Print all of the records. Exclude the images.

** Opening Extracted data block **

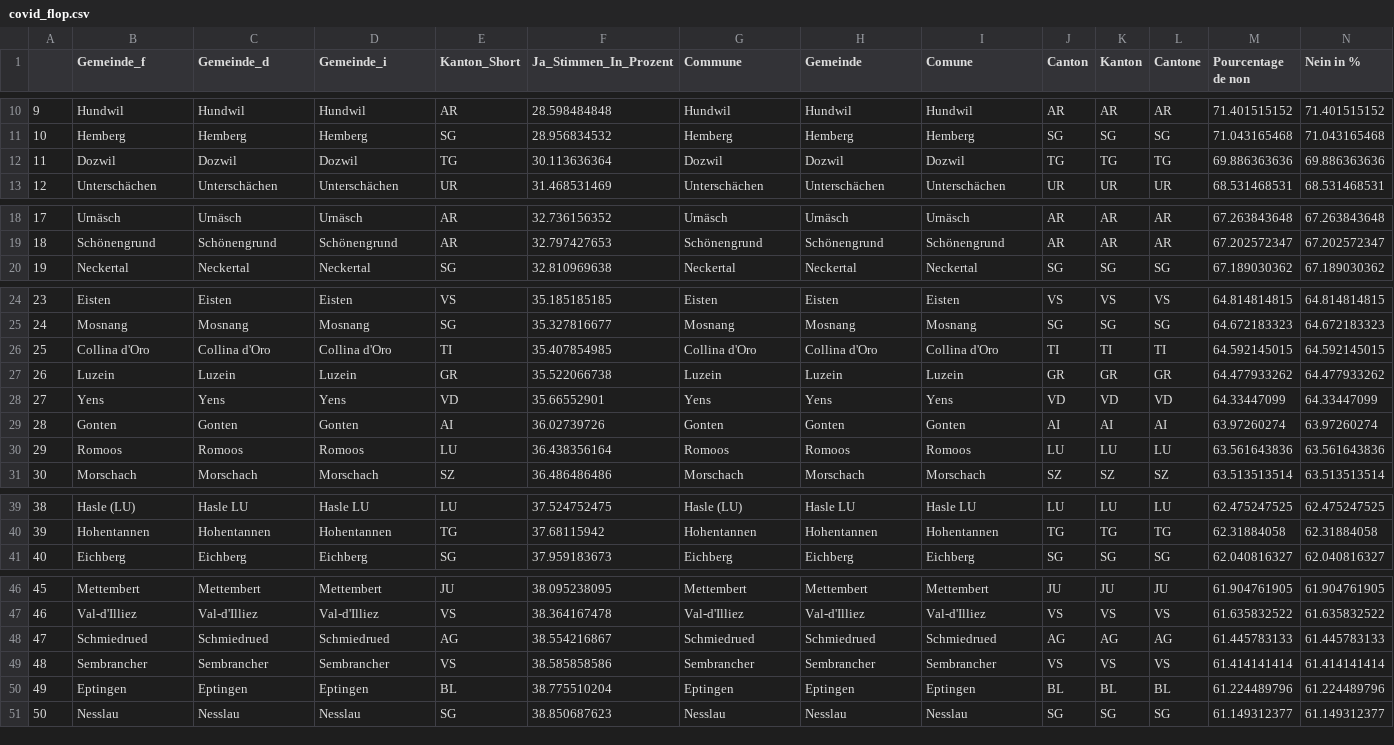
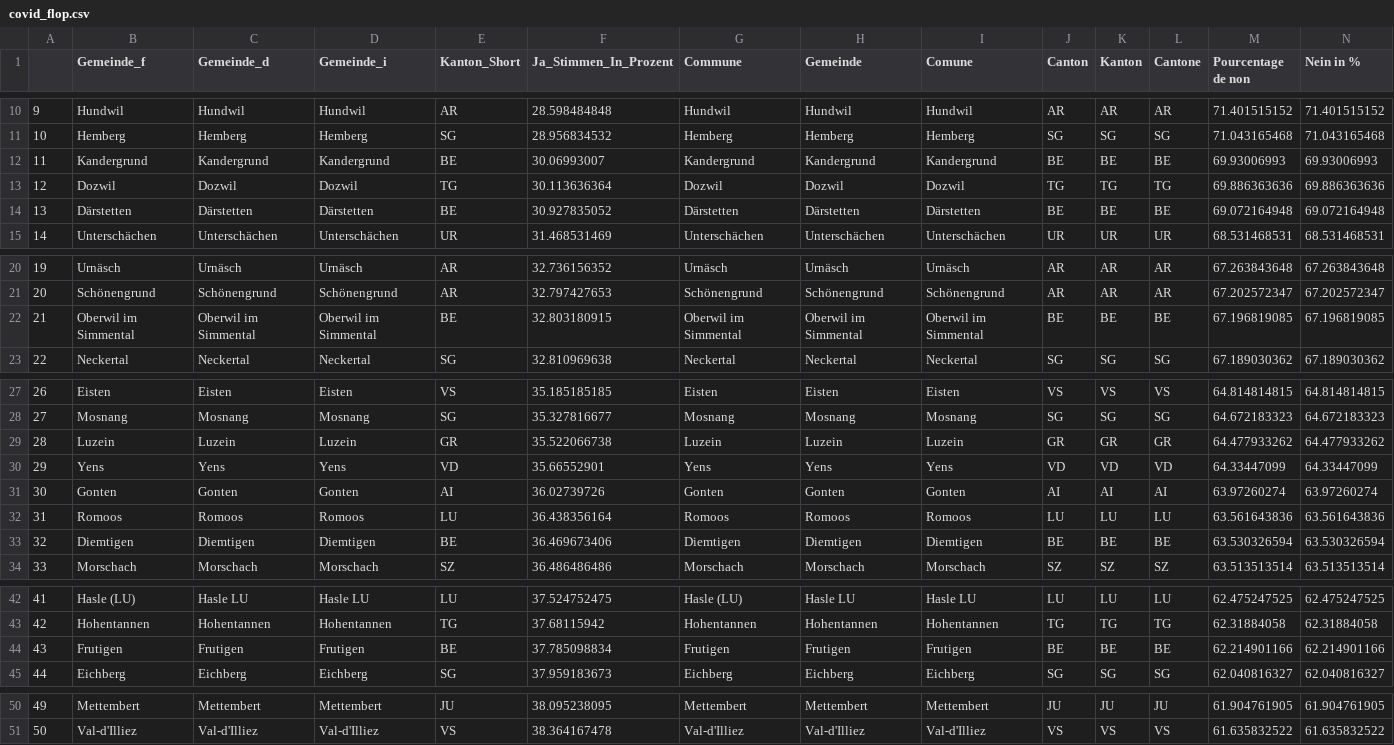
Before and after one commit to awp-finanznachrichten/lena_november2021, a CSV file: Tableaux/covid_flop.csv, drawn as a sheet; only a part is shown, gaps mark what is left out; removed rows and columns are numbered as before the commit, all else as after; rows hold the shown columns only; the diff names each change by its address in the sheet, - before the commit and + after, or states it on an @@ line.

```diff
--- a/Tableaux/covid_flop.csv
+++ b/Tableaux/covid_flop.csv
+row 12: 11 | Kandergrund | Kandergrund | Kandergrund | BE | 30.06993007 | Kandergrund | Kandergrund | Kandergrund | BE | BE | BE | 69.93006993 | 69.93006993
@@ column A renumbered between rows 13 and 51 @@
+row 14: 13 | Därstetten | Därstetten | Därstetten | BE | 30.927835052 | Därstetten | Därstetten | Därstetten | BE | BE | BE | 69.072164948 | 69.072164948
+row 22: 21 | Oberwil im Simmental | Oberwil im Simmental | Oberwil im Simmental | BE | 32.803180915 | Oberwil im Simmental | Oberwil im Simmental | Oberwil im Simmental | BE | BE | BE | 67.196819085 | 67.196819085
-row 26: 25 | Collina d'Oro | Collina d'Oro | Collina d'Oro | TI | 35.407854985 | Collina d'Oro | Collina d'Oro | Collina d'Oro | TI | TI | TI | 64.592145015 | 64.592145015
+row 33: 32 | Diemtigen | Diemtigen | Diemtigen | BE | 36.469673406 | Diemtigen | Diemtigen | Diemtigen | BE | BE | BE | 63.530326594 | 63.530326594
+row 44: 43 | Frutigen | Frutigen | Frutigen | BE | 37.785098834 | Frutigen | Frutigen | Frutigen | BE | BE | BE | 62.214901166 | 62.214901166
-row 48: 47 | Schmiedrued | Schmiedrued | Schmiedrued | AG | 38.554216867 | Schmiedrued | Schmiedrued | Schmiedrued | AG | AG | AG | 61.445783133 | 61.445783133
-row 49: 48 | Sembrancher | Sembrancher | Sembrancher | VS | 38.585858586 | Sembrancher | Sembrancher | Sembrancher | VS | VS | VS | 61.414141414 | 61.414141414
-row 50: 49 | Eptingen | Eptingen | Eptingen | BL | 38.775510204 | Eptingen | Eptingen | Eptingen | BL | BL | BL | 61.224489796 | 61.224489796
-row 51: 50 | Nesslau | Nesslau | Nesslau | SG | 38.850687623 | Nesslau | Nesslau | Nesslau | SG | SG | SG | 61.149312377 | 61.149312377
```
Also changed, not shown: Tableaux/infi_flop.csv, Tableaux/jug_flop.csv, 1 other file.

** Closing Extracted data block **

■ **Response area**
Before and after one commit to awp-finanznachrichten/lena_november2021, a CSV file: Tableaux/covid_flop.csv, drawn as a sheet; only a part is shown, gaps mark what is left out; removed rows and columns are numbered as before the commit, all else as after; rows hold the shown columns only; the diff names each change by its address in the sheet, - before the commit and + after, or states it on an @@ line.

```diff
--- a/Tableaux/covid_flop.csv
+++ b/Tableaux/covid_flop.csv
+row 12: 11 | Kandergrund | Kandergrund | Kandergrund | BE | 30.06993007 | Kandergrund | Kandergrund | Kandergrund | BE | BE | BE | 69.93006993 | 69.93006993
@@ column A renumbered between rows 13 and 51 @@
+row 14: 13 | Därstetten | Därstetten | Därstetten | BE | 30.927835052 | Därstetten | Därstetten | Därstetten | BE | BE | BE | 69.072164948 | 69.072164948
+row 22: 21 | Oberwil im Simmental | Oberwil im Simmental | Oberwil im Simmental | BE | 32.803180915 | Oberwil im Simmental | Oberwil im Simmental | Oberwil im Simmental | BE | BE | BE | 67.196819085 | 67.196819085
-row 26: 25 | Collina d'Oro | Collina d'Oro | Collina d'Oro | TI | 35.407854985 | Collina d'Oro | Collina d'Oro | Collina d'Oro | TI | TI | TI | 64.592145015 | 64.592145015
+row 33: 32 | Diemtigen | Diemtigen | Diemtigen | BE | 36.469673406 | Diemtigen | Diemtigen | Diemtigen | BE | BE | BE | 63.530326594 | 63.530326594
+row 44: 43 | Frutigen | Frutigen | Frutigen | BE | 37.785098834 | Frutigen | Frutigen | Frutigen | BE | BE | BE | 62.214901166 | 62.214901166
-row 48: 47 | Schmiedrued | Schmiedrued | Schmiedrued | AG | 38.554216867 | Schmiedrued | Schmiedrued | Schmiedrued | AG | AG | AG | 61.445783133 | 61.445783133
-row 49: 48 | Sembrancher | Sembrancher | Sembrancher | VS | 38.585858586 | Sembrancher | Sembrancher | Sembrancher | VS | VS | VS | 61.414141414 | 61.414141414
-row 50: 49 | Eptingen | Eptingen | Eptingen | BL | 38.775510204 | Eptingen | Eptingen | Eptingen | BL | BL | BL | 61.224489796 | 61.224489796
-row 51: 50 | Nesslau | Nesslau | Nesslau | SG | 38.850687623 | Nesslau | Nesslau | Nesslau | SG | SG | SG | 61.149312377 | 61.149312377
```
Also changed, not shown: Tableaux/infi_flop.csv, Tableaux/jug_flop.csv, 1 other file.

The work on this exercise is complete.